Unregistered Design Rights in a post-Brexit world
In terms of Brexit, the UK is currently within the transition period until 31 December 2020 – and until this date all EU intellectual property laws and decisions of the CJEU will continue to apply.
This will change on 1 January 2021 – and a lot of IP rights holders fill potentially find themselves in a challenging position.
There will be a few changes to the IP regime, and one of these changes concern the unregistered design rights: after the end of the transition period, designs first disclosed in the UK will no longer be eligible for the EU unregistered design protection, and vice versa.
The EU unregistered design right (UCD) protects the appearance of the product (so long as the design features are new and have an individual character) and lasts for 3 years from the date that the design was disclosed to the public.
The disclosure of a design can happen via advertising it on a website, selling it in the store (if it was not disclosed earlier), showing it on the runway or presenting it in the catalogue.
Before Brexit, the disclosure of the design could take place in any EU country – including the UK – which gave rise to automatic EU UCD protection. However, going forward the design disclosure in the UK will not lead to the EU UCD right – which means that brands will now have to think carefully where they first disclose their designs and where they require protection the most – in the UK or the EU.
One of the strategies adopted by brands is to try and achieve simultaneous disclosure of their designs in the UK and the EU – by for example live streaming of the runway show. However, this approach is yet to be tested in courts – and it will be ultimately for the courts to decide whether the online simultaneous disclosure will result in design protection in different territories.
This will have a particular impact on fashion and other seasonal industries, where obtaining registered designs for each product can seem impractical and the brands heavily rely on the unregistered design rights in relation to the majority of their products.
There are other rights to fall back on in this scenario, such as registered designs and copyright, and Briffa, being expert in all aspects intellectual property law and practice, will be happy to help you put a IP protection strategy in place.
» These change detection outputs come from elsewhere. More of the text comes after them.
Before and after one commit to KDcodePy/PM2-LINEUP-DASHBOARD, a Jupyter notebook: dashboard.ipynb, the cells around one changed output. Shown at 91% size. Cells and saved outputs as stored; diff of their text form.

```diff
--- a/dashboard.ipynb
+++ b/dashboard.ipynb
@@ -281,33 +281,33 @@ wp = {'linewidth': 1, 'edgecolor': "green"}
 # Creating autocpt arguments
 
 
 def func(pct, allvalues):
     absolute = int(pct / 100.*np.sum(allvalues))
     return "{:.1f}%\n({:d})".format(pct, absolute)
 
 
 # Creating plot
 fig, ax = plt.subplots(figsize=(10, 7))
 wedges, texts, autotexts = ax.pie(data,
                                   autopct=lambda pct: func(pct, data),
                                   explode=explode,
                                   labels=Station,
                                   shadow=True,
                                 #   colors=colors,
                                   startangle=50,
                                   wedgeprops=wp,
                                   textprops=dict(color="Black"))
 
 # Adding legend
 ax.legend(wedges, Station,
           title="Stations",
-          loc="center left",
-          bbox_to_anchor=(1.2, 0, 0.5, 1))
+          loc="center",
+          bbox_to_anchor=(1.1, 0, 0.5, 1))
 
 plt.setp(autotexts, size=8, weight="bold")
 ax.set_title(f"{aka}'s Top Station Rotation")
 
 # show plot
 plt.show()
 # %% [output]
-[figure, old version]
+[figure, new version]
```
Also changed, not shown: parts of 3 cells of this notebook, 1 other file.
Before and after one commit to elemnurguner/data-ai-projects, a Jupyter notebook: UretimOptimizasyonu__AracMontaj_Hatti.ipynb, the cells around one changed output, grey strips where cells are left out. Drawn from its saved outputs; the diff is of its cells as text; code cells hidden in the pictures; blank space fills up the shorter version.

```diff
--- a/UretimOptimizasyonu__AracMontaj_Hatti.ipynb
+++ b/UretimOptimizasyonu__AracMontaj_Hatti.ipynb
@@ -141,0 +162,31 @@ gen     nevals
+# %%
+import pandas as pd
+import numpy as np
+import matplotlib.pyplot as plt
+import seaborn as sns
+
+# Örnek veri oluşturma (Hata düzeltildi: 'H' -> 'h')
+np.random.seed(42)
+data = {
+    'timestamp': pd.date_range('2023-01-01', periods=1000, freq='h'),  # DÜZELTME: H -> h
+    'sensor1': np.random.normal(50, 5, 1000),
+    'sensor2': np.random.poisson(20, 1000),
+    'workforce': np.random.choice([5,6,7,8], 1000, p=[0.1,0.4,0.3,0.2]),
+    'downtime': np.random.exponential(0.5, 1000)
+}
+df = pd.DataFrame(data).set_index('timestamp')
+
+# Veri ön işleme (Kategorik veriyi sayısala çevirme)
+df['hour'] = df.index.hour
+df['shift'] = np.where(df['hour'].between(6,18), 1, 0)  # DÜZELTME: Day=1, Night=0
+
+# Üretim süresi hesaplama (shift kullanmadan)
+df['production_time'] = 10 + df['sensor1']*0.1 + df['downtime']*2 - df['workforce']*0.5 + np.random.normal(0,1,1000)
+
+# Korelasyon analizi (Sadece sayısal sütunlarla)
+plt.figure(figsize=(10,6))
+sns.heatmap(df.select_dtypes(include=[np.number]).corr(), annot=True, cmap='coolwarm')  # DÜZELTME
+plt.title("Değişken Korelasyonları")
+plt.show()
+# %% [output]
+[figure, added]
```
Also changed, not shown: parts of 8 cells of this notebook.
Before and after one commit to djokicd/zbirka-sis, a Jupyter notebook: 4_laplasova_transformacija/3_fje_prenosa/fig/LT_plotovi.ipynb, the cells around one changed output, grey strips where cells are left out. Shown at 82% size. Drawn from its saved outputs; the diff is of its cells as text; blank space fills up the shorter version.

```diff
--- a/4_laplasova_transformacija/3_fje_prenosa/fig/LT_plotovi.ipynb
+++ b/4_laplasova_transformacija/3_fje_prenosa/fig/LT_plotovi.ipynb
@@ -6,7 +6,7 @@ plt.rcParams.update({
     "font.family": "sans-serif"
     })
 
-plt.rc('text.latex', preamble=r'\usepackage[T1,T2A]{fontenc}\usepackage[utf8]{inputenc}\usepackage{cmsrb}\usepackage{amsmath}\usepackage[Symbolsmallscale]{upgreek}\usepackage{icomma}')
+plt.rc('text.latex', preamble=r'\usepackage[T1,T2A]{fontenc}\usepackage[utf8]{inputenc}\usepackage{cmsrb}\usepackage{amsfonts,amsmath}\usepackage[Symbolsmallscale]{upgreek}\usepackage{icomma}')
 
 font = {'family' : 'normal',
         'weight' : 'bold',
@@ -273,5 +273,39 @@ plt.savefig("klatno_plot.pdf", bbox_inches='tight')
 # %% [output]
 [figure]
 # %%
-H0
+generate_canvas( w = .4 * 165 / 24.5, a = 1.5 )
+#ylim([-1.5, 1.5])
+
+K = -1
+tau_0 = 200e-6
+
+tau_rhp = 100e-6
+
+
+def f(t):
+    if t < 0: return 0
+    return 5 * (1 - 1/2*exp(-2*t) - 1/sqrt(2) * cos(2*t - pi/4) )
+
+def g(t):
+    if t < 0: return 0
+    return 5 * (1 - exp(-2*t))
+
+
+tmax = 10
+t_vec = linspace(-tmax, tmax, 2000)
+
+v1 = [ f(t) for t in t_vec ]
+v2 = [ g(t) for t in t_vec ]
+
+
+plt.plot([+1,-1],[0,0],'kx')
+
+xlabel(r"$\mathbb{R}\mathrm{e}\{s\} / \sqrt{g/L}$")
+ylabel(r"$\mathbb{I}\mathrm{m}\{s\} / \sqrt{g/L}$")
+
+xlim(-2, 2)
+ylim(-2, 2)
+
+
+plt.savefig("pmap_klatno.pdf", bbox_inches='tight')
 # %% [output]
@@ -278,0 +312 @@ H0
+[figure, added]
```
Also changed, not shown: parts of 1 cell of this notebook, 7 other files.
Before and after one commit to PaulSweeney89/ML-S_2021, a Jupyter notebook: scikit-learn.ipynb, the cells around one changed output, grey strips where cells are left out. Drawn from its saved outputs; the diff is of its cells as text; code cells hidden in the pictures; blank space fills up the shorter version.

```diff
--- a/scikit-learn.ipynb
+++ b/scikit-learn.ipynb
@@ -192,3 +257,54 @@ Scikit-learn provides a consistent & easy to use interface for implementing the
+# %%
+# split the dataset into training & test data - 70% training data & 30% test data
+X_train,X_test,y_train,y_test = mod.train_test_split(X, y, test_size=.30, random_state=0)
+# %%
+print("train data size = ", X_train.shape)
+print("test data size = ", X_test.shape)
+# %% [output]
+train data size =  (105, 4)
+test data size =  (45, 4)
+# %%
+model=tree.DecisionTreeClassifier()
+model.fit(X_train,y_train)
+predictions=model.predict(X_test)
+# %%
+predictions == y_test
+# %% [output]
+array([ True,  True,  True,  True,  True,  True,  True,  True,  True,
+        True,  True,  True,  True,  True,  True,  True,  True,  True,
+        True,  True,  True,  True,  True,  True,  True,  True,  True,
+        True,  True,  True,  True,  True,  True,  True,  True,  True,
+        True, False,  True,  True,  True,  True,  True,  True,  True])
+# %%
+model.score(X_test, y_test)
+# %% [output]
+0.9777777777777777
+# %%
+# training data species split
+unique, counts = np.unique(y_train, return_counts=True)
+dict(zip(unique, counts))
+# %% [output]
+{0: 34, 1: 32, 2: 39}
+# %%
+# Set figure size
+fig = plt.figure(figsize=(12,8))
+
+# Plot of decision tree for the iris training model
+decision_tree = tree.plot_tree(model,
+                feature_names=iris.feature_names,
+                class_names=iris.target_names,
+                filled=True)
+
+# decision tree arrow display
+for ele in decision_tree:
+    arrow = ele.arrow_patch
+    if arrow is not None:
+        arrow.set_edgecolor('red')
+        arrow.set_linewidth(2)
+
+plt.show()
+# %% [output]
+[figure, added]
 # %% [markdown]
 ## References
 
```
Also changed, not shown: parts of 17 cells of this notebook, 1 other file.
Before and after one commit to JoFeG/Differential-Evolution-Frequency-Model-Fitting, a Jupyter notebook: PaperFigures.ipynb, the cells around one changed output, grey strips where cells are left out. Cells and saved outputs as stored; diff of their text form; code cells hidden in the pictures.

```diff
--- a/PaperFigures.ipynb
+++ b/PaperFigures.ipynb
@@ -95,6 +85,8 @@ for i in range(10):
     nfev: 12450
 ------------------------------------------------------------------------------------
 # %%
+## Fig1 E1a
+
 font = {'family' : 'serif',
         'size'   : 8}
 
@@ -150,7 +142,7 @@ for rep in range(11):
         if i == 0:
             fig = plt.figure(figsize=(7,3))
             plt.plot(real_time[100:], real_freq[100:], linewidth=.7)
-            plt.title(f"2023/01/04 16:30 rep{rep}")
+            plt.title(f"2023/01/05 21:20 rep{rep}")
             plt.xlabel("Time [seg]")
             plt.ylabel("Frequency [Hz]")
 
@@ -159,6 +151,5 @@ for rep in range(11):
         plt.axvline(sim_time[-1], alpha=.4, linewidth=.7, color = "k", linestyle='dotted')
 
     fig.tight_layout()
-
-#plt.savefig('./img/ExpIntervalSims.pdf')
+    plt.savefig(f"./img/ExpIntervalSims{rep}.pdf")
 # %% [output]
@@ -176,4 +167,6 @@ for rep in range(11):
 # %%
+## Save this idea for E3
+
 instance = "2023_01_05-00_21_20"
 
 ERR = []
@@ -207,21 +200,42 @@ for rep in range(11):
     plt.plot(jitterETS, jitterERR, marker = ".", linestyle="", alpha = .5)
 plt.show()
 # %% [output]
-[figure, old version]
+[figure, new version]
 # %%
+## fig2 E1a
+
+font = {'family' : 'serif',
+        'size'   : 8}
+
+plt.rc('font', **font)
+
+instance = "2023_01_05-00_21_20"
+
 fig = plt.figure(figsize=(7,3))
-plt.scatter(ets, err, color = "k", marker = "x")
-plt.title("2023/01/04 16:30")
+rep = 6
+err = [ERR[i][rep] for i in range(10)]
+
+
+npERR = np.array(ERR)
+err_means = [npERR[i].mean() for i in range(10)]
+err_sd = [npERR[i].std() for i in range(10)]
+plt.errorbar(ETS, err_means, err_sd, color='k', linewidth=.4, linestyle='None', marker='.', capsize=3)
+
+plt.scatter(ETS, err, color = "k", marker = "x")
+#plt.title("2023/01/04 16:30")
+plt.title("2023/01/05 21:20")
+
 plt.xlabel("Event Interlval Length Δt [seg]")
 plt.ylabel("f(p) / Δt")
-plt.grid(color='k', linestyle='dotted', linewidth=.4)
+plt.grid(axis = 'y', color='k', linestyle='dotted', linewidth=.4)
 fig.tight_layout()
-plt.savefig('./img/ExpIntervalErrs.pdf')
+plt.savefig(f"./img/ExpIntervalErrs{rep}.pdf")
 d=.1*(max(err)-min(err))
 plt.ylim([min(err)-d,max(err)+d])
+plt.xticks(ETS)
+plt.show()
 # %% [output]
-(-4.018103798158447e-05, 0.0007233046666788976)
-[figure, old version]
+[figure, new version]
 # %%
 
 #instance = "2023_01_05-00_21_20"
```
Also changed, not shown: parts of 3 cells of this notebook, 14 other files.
If you would like to discuss protection of your designs or any other aspect of IP assets you might have and how to go about protecting them, please drop us an email or give us a call and we will be happy to arrange a free consultation with one of our specialist IP lawyers.
Written by Anastasia Troshkova, Solicitor